There’s a substantial helping of silly humour in Kalnejais’ play. The most laugh-inducing scene involves a guard dog played as a dim and vicious bruiser and two hens presented as happy old ladies collecting grass seed and nattering inanely.
Set and costume designer Anthony Lamble’s changing sky is the dominant feature of the set. Starting out as the acrid turquoise of a smog saturated sunrise, it switches hue to punctuate the mood of each scene, flaring purple during a violent instant and providing a pink and crimson backdrop to a first kiss.
Emily Burnett’s performance as Rdeca, which is engaging and very physical, is all the more impressive for being her professional debut. James Tarpey also makes his debut as he plays the part of Basti with perfectly understated earnestness. A beautiful moment between them sees them howling at the moon, Rdeca with breathless elation, Basti in hesitant emulation.
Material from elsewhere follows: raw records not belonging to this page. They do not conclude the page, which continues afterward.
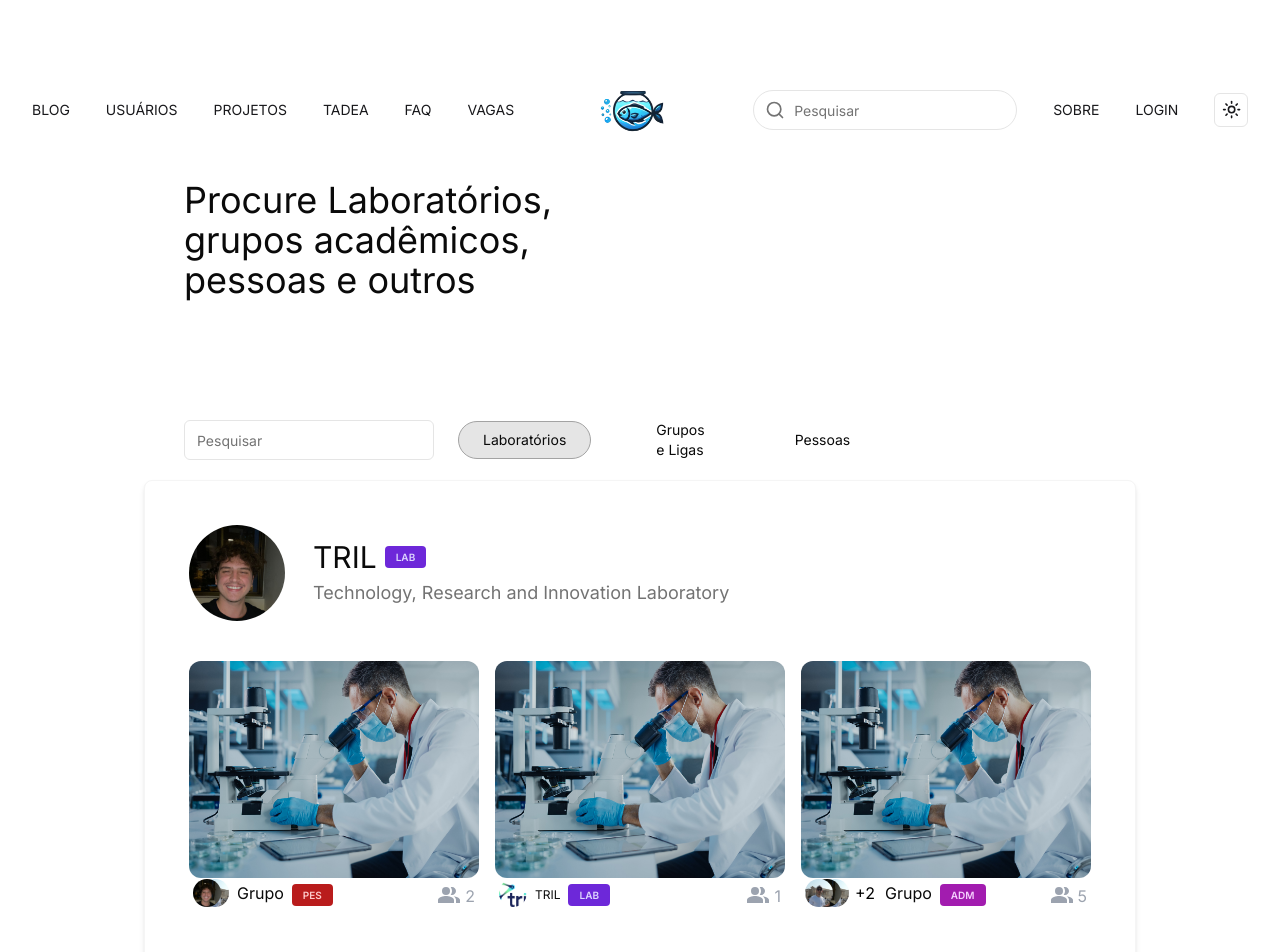
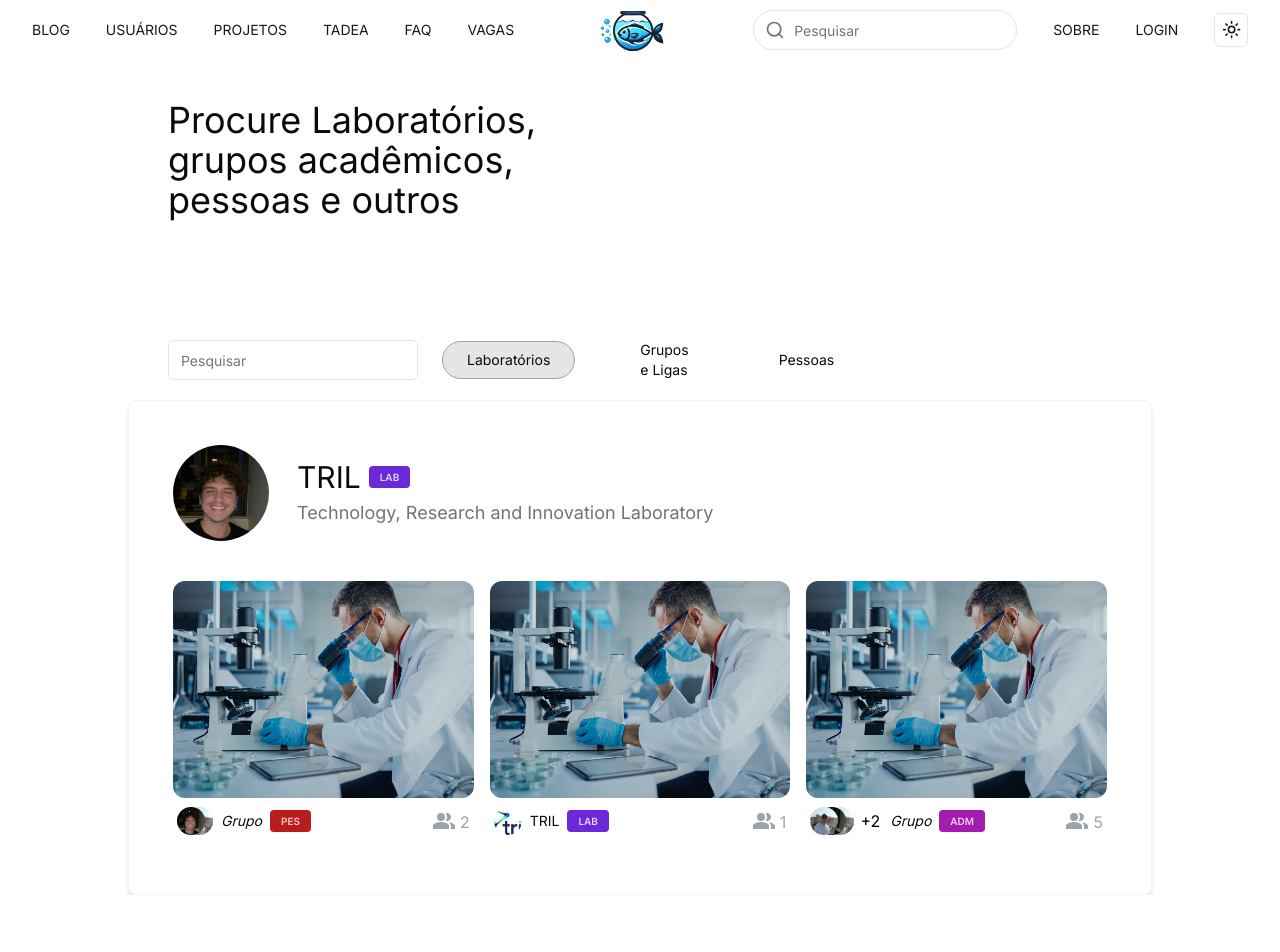
Before and after one commit to ralfferreira/aquario, a Next.js app in the folder frontend/: page /usuarios in a window 1280 px wide. Shown: the top 952 px of the page. After the commit the page ends 895 px from the top, so only its background shows below. Built offline with nearby package versions, Linux system fonts and the light colour scheme.

Commit message:
project card improvements

```diff
--- a/frontend/src/app/usuarios/page.tsx
+++ b/frontend/src/app/usuarios/page.tsx
@@ -54,7 +54,7 @@ export default function Usuarios() {
     ];
 
     return (
-        <div className="h-[100vh] my-20 mx-36">
+        <div className="px-[10%]">
             <div className="w-full h-[40vh] flex justify-start items-center">
                 <p className="pl-10 text-4xl">Procure Laboratórios, grupos acadêmicos, pessoas e outros</p>
                 <div className="w-full h-[40vh]"></div>
--- a/frontend/src/components/Shared/NavBar.tsx
+++ b/frontend/src/components/Shared/NavBar.tsx
@@ -14,7 +14,7 @@ export default function NavBar() {
   return (
     <>
       <nav
-        className="fixed left-0 w-full text-light-text flex justify-between flex-col h-[60px] bg-white dark:bg-black"
+        className="fixed left-0 w-full text-light-text flex justify-between flex-col h-[60px] bg-white dark:bg-black z-50"
       >
         <div className="container mx-auto flex items-center justify-between h-full">
           <div className="flex space-x-4 gap-5 justify-center items-center">
--- a/frontend/src/components/Shared/ProjectCard.tsx
+++ b/frontend/src/components/Shared/ProjectCard.tsx
@@ -68,14 +68,14 @@ function ProjectCard({ projectName, projectImage , users}: ProjectCardProps) {
                 </div>
             </a>
 
-            <div id='projectDetails' className='flex items-center w-full h-[34px] px-1 pt-1 pb-1 '>
+            <div id='projectDetails' className='flex items-center w-full h-[34px] px-1 pt-4 pb-1'>
                 <div id='leftArea' className='flex items-center'>
-                    <div className='pb-1'>
+                    <div className=''>
                         <OverlappingImages users={users}></OverlappingImages>
                     </div>
                 {users.length === 1 ? (
                     <Dialog>
-                    <DialogTrigger className={`pl-2 text-[12px] ${inter.className}`}>{users[0].name}</DialogTrigger>
+                    <DialogTrigger className={`pl-2 text-sm ${inter.className}`}>{users[0].name}</DialogTrigger>
                     <DialogContent className='max-w-[500px] h-auto'>
                         <DialogHeader>
                         <DialogTitle className='text-2xl'>Autor do Projeto:</DialogTitle>
@@ -96,12 +96,12 @@ function ProjectCard({ projectName, projectImage , users}: ProjectCardProps) {
                     </Dialog>)
                 :
                  (<Dialog>
-                    <DialogTrigger className='pl-2 pb-1'>Grupo</DialogTrigger>
+                    <DialogTrigger className={`pl-2 text-sm ${inter.className} !italic`}>Grupo</DialogTrigger>
                     <DialogContent className="max-w-[500px]">
                         <DialogHeader>
                         <DialogTitle className='text-2xl'>Participantes do Projeto:</DialogTitle>
                         </DialogHeader>
-                    <div className='pt-2 flex-col flex gap-4'>
+                    <div className='flex-col flex gap-4'>
                     {users.map((user, index) => (
                                       <div key={index}>
                                         <UserCard
@@ -120,7 +120,7 @@ function ProjectCard({ projectName, projectImage , users}: ProjectCardProps) {
                     )}
                 <div className='pl-2 pb-1'>
                         <TypeBadge type={users[0].type} size='small'/>
-                    </div>
+                </div>
                 </div>
                 <div id='rightArea' className='flex items-center ml-auto text-gray-400'>
                     <PeopleAltIcon className='w-[22px]'/>
```
Also changed, not shown: frontend/src/components/Shared/HamburgerMenu.tsx (+10 -7 lines).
The supporting cast is wonderful without exception, taking on comic caricatures as well as pathetic roles.
In the end, this is a play about unity and hope, making it the perfect headliner for Soho Theatre’s “Love Against the Odds” autumn season.
First Love is the Revolution is on at Soho Theatre from 22nd October until 21st November 2015, for further information or to book visit here.
Listen to playwright Rita Kalnejais discuss her play First Love is the Revolution here: